WORK TASK: Your response should reproduce every line of the entries that contains the word "border".

Front-end code edit data
=== Begin Enclosure ===

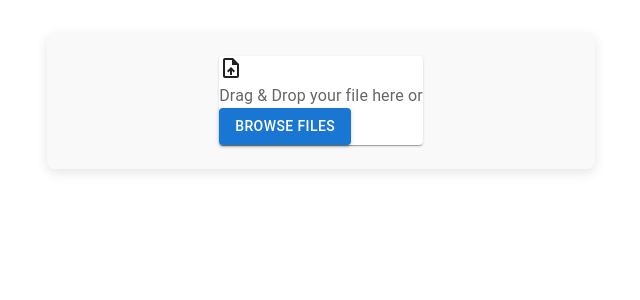
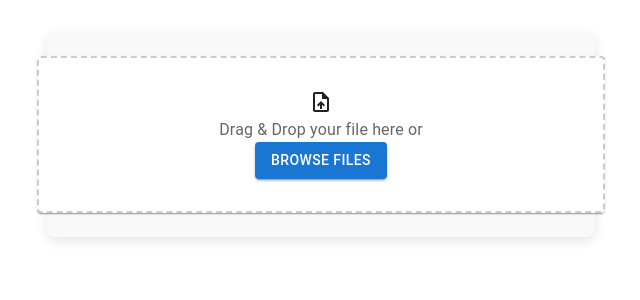
Before and after one commit to LoopLib/client, a React (Create React App) app in the folder music-tool/: page / in a window 1280 px wide. Shown: the top 300 px of the page, without its empty margins (319-959 px from the left). Built offline with nearby package versions, Linux system fonts and the light colour scheme.

Commit message:
Drop Zone styling

```diff
--- a/music-tool/src/FileUpload.css
+++ b/music-tool/src/FileUpload.css
@@ -11,3 +11,15 @@
     margin: auto;
     margin-top: 2rem;
   }
+
+ /* Styles for the Drop Zone */
+ .file-upload-dropzone {
+    width: 100%;
+    padding: 32px;
+    text-align: center;
+    border: 2px dashed #ccc;
+    border-radius: 8px;
+    transition: all 0.3s ease;
+    cursor: pointer;
+    background-color: #ffffff;
+  }
```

=== End Enclosure ===

SOLUTION TO THIS PROBLEM:
+    border: 2px dashed #ccc;
+    border-radius: 8px;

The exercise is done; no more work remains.